### Required action
Search the entries below for the word "currentTimeMillis", then copy each line in which it is found.

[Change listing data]
+ + + +

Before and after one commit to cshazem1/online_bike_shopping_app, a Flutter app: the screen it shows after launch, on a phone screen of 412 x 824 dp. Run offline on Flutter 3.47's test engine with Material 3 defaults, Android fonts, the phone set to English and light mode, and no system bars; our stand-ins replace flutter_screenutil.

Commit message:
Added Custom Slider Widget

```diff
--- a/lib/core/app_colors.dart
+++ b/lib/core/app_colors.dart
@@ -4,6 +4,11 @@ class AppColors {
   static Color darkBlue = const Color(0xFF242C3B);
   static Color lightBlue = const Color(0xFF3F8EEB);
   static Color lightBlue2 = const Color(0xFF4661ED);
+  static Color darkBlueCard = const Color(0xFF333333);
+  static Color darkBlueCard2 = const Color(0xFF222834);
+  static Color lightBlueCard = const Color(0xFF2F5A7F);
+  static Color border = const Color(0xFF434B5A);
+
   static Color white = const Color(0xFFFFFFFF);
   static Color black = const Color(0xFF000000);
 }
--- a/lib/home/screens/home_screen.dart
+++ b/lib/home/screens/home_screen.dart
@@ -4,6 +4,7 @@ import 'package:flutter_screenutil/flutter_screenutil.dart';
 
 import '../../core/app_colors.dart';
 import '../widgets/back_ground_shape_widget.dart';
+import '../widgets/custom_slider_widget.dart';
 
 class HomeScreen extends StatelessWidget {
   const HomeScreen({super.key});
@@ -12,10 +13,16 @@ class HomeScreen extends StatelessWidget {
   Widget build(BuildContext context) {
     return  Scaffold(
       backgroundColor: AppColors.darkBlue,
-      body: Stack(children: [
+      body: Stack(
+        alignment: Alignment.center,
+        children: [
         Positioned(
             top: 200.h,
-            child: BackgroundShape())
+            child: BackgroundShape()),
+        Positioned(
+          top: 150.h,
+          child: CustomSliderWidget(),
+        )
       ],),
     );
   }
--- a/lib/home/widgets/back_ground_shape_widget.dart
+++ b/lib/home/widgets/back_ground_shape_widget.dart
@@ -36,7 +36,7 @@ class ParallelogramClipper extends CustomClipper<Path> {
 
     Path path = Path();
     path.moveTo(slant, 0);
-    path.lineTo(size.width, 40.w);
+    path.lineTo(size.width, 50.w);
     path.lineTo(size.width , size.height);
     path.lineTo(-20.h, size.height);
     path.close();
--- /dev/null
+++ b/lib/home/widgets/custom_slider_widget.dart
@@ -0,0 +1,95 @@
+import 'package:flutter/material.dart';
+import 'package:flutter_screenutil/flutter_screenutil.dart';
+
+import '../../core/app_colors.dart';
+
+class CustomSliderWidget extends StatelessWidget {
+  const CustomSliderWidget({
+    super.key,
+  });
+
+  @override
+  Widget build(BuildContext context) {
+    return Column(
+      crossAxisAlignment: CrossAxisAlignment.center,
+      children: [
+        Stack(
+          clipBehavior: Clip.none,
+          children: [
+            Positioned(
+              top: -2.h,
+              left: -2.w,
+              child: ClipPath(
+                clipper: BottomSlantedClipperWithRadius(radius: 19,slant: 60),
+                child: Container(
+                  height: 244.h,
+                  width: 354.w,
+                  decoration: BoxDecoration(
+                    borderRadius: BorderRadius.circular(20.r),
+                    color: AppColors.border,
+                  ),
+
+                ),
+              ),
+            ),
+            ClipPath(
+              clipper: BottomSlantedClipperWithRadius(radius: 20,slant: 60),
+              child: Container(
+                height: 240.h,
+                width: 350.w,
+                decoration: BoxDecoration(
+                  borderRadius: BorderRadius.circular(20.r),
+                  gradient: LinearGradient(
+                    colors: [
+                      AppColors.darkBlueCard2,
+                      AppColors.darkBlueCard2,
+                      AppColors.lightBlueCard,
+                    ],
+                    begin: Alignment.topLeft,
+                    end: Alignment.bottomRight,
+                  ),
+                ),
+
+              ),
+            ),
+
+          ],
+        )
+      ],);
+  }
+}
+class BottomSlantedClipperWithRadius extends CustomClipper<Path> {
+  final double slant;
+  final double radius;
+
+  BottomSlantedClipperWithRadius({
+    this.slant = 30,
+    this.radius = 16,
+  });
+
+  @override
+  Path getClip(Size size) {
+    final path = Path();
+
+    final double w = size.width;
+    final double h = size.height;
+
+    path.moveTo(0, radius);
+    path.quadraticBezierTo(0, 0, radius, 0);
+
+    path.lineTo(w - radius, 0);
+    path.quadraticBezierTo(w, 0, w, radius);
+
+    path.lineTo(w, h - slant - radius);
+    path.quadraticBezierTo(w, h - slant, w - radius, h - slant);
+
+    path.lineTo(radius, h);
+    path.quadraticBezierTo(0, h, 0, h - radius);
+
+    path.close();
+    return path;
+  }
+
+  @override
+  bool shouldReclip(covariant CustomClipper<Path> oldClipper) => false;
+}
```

+ + + +

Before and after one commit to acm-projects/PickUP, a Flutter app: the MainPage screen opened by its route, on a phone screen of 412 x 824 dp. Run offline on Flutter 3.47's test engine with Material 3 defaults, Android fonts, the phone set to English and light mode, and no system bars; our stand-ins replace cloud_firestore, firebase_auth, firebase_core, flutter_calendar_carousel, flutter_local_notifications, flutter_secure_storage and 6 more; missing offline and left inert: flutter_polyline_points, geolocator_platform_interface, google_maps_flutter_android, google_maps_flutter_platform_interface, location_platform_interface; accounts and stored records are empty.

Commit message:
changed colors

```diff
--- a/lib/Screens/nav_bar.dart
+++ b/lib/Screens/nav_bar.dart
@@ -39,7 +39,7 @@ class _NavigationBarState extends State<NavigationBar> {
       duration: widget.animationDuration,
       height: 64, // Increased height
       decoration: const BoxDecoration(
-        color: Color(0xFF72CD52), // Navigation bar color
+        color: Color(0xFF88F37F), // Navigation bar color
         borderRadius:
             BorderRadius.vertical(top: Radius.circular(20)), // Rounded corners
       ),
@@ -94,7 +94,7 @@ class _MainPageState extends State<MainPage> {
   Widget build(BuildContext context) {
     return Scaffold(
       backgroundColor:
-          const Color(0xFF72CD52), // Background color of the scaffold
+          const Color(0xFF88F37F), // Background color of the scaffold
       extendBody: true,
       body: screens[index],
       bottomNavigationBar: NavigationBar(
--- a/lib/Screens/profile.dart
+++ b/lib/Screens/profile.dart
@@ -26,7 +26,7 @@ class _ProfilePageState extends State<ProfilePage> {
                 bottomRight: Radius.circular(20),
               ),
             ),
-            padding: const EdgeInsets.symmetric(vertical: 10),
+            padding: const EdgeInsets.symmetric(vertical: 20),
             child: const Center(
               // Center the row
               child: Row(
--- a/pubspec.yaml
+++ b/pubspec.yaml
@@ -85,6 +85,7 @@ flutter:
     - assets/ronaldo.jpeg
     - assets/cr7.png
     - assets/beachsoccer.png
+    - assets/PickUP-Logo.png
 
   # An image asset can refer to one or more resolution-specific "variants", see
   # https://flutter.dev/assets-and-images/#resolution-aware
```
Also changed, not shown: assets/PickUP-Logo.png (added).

+ + + +

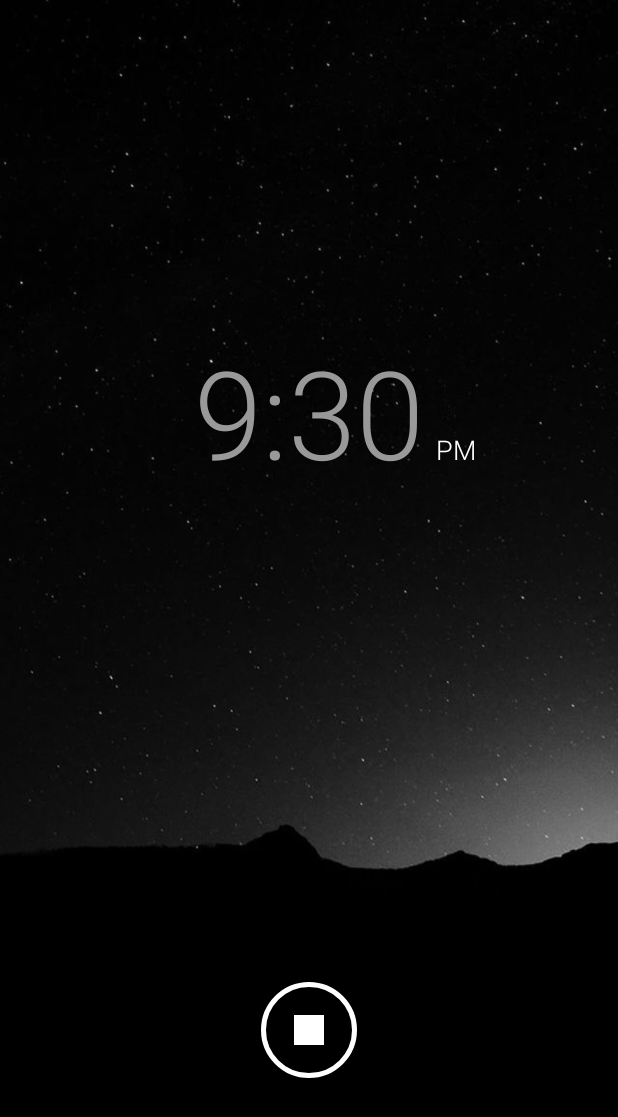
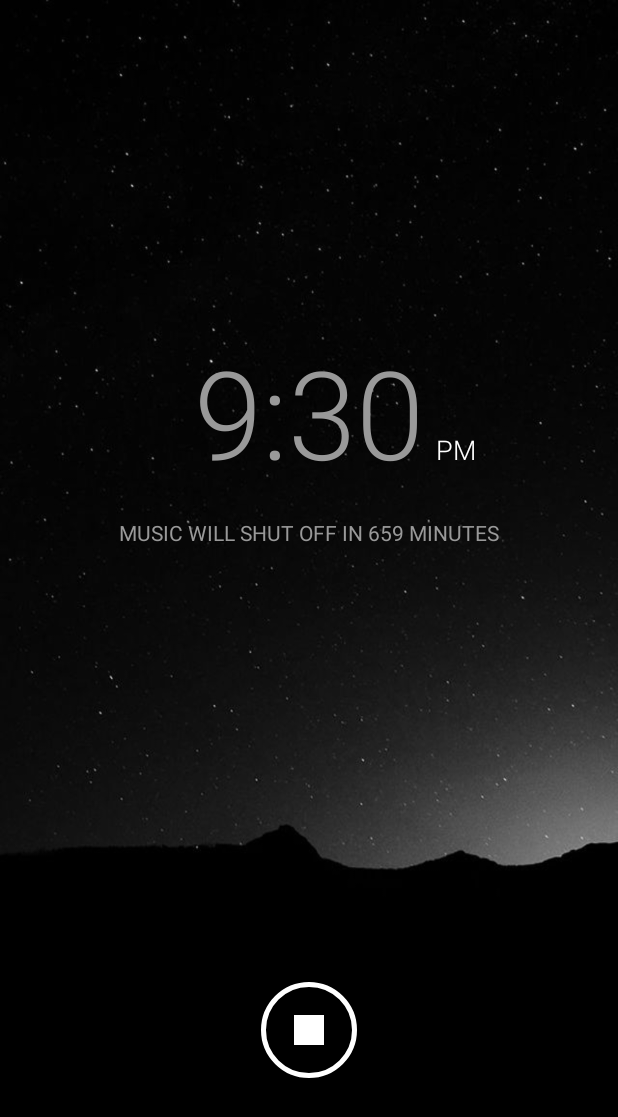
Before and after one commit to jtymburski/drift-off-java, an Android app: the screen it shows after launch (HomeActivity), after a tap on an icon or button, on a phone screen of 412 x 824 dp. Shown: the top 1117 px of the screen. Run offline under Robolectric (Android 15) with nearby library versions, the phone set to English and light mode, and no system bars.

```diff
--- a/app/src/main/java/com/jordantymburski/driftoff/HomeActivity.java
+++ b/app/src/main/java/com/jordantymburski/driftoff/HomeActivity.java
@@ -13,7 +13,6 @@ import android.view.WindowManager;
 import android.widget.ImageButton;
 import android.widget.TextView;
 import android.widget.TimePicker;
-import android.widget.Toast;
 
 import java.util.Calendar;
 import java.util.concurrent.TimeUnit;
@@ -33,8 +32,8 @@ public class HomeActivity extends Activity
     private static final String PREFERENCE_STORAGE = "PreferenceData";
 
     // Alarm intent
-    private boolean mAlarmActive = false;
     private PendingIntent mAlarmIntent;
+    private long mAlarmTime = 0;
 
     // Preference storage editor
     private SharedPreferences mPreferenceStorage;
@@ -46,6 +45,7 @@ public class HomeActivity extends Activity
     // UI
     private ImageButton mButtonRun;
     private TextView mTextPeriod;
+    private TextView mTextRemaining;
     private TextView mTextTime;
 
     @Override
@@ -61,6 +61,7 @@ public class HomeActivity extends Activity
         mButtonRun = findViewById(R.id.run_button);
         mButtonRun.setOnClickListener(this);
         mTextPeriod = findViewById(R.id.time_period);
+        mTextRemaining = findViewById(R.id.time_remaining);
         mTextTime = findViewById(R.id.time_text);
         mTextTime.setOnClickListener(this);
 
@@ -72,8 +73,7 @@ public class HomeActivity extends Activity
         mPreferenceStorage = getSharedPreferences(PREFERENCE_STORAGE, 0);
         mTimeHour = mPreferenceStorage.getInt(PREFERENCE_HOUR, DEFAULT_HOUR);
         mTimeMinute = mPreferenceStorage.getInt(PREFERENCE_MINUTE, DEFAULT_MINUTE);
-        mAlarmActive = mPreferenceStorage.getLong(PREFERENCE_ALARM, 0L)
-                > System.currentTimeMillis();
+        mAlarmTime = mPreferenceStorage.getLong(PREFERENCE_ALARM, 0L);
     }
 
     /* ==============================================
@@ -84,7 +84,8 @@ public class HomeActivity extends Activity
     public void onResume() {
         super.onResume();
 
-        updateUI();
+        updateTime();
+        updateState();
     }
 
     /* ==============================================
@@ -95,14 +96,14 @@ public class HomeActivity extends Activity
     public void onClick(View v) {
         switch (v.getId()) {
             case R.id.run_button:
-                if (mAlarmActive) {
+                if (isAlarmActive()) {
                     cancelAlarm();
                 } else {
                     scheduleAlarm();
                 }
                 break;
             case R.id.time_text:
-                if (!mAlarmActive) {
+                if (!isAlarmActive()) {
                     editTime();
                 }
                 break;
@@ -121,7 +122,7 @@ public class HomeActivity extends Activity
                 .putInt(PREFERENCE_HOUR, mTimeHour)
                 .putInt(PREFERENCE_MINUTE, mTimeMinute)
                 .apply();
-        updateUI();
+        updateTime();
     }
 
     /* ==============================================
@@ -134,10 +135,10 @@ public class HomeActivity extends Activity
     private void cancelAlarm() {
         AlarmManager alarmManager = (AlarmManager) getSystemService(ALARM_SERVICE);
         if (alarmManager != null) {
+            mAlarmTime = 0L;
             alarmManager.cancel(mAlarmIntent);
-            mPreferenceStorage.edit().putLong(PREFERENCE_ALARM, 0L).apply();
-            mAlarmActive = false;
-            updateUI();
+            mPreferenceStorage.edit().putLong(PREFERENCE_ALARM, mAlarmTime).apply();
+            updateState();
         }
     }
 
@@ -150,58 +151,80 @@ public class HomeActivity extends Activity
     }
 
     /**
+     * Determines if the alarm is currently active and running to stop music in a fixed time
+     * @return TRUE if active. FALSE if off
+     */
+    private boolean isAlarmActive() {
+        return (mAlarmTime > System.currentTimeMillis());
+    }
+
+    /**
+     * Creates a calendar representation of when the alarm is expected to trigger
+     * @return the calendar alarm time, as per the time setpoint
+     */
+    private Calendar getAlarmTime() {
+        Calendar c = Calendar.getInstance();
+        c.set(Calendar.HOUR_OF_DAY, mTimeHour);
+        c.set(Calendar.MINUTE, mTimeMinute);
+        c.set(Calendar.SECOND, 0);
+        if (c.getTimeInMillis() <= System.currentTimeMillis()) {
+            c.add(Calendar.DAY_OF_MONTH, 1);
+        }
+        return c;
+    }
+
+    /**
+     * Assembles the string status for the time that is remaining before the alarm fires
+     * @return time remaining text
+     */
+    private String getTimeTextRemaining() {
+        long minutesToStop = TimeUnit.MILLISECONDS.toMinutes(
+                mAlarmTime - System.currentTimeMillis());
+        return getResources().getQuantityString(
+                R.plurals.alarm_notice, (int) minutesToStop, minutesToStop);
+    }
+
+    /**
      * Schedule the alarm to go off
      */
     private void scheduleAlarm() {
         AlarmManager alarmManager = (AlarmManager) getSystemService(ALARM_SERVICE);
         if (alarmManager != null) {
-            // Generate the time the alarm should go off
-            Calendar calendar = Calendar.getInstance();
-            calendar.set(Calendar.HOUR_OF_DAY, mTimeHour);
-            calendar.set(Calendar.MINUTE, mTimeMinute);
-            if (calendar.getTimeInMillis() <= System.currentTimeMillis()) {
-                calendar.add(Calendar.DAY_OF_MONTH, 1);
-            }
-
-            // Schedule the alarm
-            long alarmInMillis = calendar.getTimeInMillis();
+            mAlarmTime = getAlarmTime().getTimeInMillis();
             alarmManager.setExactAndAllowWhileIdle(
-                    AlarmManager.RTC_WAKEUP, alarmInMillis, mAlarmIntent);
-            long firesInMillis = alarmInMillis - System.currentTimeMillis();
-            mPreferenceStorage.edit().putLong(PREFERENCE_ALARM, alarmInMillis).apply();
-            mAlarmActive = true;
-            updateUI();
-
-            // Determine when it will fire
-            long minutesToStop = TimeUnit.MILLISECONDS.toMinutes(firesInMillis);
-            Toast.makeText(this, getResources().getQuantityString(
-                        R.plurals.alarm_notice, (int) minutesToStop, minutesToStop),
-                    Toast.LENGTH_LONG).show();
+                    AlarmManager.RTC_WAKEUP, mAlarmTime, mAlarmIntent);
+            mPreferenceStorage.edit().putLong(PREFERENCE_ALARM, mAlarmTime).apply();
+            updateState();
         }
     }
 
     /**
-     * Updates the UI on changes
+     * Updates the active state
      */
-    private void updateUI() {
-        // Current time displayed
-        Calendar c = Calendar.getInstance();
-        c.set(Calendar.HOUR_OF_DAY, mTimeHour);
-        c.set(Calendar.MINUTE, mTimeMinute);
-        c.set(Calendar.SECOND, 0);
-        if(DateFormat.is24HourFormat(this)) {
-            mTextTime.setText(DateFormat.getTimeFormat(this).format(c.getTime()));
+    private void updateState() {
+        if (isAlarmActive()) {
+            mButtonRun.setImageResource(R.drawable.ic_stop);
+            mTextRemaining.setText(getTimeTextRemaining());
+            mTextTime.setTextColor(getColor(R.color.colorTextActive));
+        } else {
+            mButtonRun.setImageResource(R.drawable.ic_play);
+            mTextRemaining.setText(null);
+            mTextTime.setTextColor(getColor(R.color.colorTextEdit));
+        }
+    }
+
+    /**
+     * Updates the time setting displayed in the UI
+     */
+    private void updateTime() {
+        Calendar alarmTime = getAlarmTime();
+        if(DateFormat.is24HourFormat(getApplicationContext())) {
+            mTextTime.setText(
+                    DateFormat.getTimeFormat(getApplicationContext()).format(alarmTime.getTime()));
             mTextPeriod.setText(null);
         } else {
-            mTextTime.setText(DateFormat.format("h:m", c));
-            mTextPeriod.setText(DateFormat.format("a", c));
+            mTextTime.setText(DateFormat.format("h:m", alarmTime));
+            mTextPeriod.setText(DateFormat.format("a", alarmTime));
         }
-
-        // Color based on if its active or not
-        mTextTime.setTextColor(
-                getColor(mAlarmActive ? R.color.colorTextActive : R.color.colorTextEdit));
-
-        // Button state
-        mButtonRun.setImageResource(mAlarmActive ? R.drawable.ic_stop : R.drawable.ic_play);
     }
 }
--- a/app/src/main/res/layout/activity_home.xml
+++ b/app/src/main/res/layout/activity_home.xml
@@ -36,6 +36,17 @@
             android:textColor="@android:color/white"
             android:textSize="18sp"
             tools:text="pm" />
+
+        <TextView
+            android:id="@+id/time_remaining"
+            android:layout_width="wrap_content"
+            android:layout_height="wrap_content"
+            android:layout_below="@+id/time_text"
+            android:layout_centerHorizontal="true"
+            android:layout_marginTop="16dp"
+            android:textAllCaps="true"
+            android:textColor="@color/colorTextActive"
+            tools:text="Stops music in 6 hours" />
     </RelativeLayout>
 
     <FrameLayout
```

+ + + +

### Answer box
-                > System.currentTimeMillis();
+        return (mAlarmTime > System.currentTimeMillis());
+        if (c.getTimeInMillis() <= System.currentTimeMillis()) {
+                mAlarmTime - System.currentTimeMillis());
-            if (calendar.getTimeInMillis() <= System.currentTimeMillis()) {
-            long firesInMillis = alarmInMillis - System.currentTimeMillis();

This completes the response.